* [Task description]: Filter these entries so that only lines with the word "finance" remain.

* [Input data]:

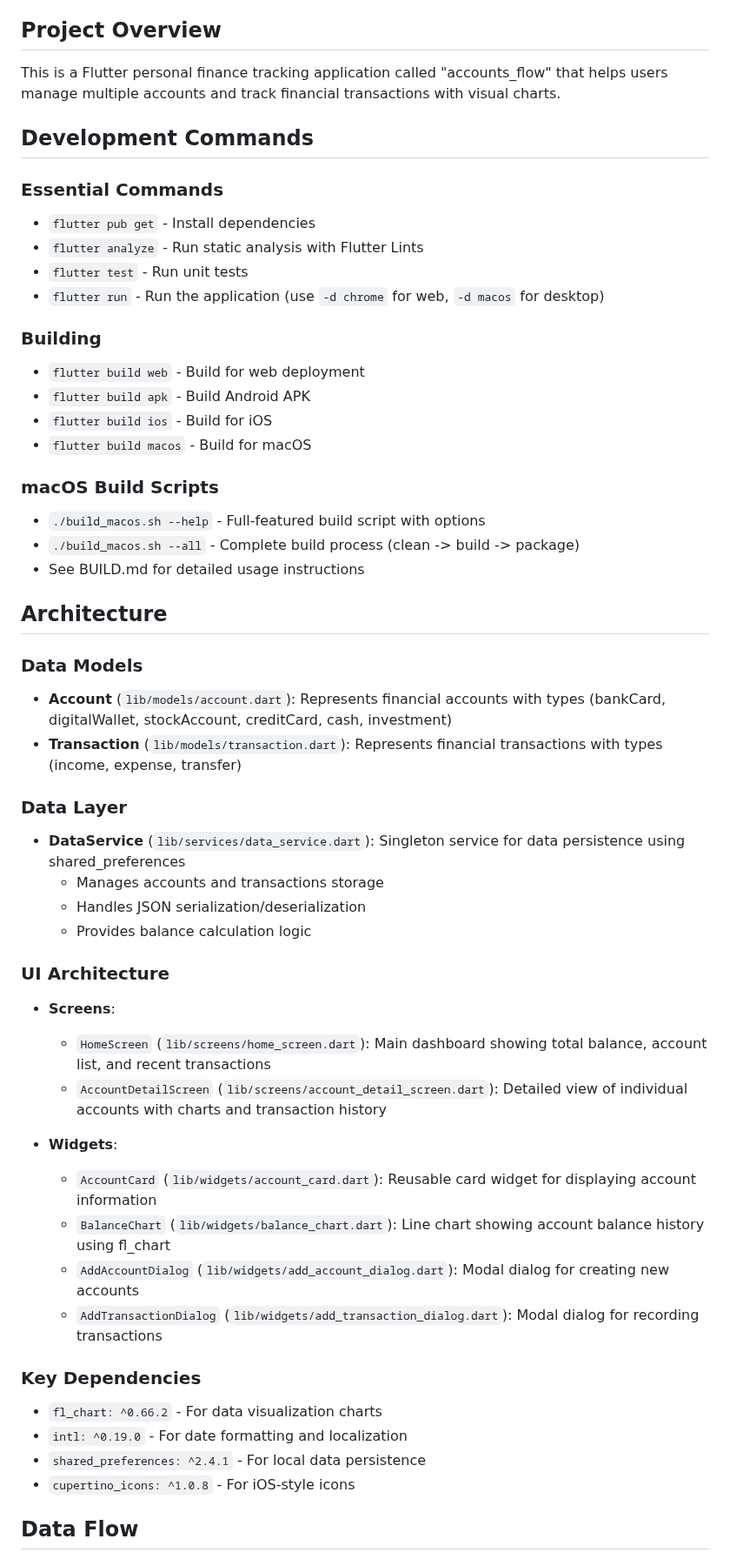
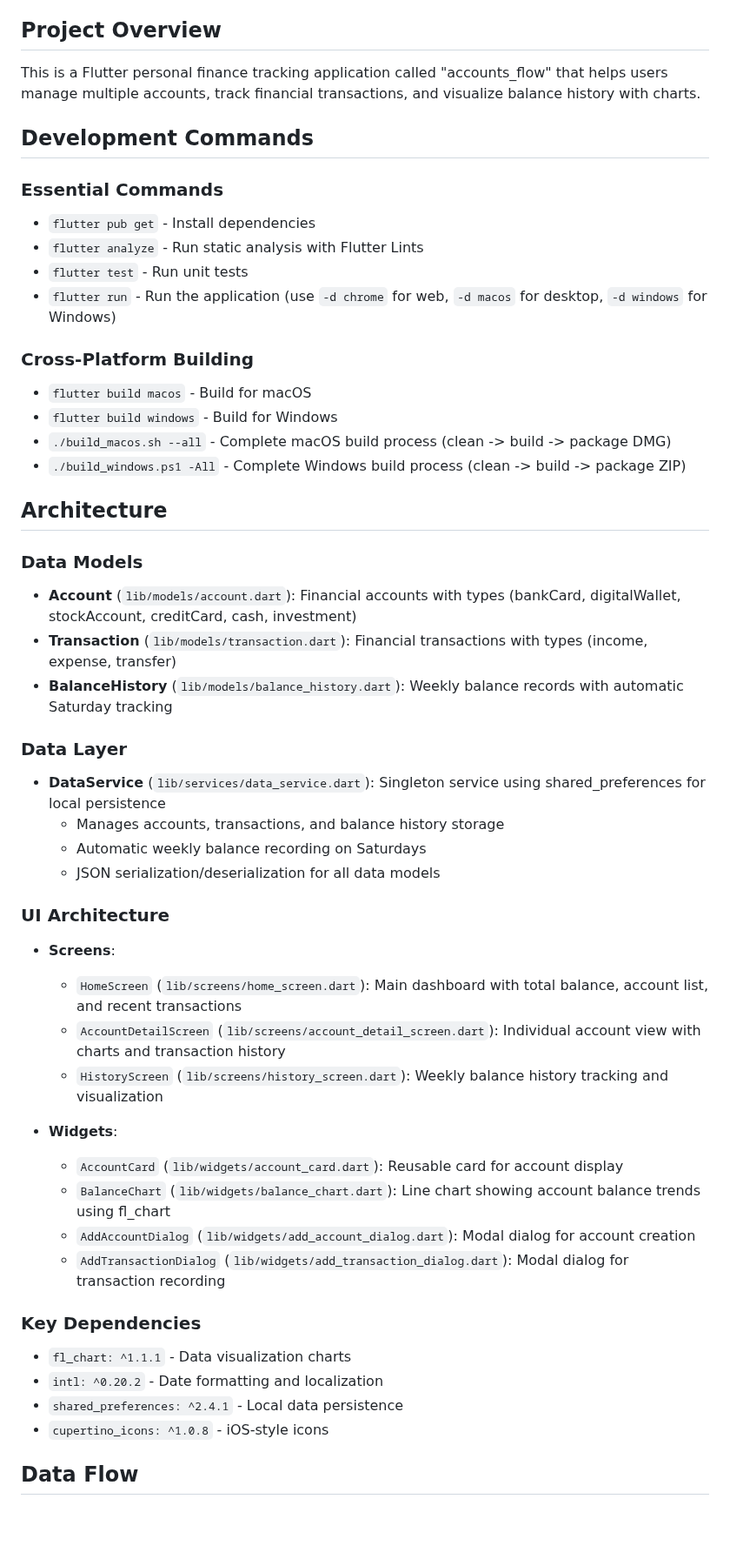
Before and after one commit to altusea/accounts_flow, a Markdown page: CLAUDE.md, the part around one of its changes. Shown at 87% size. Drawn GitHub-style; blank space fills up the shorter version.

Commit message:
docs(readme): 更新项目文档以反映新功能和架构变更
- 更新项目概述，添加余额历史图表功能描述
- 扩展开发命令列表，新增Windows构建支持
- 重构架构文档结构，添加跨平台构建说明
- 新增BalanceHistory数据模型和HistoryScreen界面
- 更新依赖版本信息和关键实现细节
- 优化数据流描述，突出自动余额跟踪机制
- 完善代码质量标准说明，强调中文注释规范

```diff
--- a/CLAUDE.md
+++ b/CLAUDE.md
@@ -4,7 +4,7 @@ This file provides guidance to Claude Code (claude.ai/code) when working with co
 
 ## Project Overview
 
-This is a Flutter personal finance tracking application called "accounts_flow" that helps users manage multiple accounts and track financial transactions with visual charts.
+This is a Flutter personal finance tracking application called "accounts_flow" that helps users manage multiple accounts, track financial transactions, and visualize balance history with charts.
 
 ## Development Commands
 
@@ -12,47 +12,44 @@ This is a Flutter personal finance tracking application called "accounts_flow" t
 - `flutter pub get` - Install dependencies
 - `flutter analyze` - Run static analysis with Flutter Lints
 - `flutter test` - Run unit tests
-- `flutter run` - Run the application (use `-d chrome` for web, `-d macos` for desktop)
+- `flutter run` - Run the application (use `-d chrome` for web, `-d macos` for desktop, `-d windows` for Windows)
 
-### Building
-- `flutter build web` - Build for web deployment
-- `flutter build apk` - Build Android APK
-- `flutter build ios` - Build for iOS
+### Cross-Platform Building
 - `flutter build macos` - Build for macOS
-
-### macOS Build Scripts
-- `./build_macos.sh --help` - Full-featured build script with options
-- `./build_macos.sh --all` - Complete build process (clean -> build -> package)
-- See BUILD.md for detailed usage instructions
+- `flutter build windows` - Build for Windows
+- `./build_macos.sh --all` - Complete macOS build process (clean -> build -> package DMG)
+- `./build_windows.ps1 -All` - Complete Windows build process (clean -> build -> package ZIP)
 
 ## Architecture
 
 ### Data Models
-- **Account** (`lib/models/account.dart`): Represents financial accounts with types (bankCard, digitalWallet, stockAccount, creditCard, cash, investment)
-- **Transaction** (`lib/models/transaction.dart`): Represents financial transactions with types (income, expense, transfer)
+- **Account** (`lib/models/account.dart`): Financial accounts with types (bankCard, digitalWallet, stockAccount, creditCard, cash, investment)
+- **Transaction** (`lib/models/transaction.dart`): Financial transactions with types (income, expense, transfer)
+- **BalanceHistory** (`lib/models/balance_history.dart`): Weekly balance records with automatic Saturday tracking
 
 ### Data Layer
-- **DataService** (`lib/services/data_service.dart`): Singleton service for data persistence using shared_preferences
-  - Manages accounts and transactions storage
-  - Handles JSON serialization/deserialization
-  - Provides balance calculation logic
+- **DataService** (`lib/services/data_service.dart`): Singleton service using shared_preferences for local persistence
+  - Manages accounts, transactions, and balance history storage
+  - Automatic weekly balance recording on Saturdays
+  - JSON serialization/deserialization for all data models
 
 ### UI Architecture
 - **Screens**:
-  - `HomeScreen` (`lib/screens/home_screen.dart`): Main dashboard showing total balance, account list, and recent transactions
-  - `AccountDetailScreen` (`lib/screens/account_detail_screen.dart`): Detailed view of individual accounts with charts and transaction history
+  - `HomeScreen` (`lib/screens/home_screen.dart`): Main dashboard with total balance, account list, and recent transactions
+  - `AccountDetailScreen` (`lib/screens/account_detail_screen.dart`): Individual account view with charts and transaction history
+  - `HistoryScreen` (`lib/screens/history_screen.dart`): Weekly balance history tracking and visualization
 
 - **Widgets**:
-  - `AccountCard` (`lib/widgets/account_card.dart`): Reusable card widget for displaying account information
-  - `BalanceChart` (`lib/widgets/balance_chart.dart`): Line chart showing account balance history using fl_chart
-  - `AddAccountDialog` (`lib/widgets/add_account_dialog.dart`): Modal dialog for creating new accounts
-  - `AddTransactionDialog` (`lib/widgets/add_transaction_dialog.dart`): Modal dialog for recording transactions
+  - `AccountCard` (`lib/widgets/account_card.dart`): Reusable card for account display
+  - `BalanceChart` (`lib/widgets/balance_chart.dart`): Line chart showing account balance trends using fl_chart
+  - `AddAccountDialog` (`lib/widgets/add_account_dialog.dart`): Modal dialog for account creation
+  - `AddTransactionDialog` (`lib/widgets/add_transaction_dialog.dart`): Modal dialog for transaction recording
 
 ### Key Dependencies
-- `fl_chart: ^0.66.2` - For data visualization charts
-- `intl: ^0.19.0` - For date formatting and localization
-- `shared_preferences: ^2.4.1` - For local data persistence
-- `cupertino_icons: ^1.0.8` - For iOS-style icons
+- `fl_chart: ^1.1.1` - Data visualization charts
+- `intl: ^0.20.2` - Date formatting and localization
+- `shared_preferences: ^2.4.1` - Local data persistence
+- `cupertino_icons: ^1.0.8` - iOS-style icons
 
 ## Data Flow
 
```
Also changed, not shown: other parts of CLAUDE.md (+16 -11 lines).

* [Solution to this task]:
-This is a Flutter personal finance tracking application called "accounts_flow" that helps users manage multiple accounts and track financial transactions with visual charts.
+This is a Flutter personal finance tracking application called "accounts_flow" that helps users manage multiple accounts, track financial transactions, and visualize balance history with charts.
@@ -12,47 +12,44 @@ This is a Flutter personal finance tracking application called "accounts_flow" t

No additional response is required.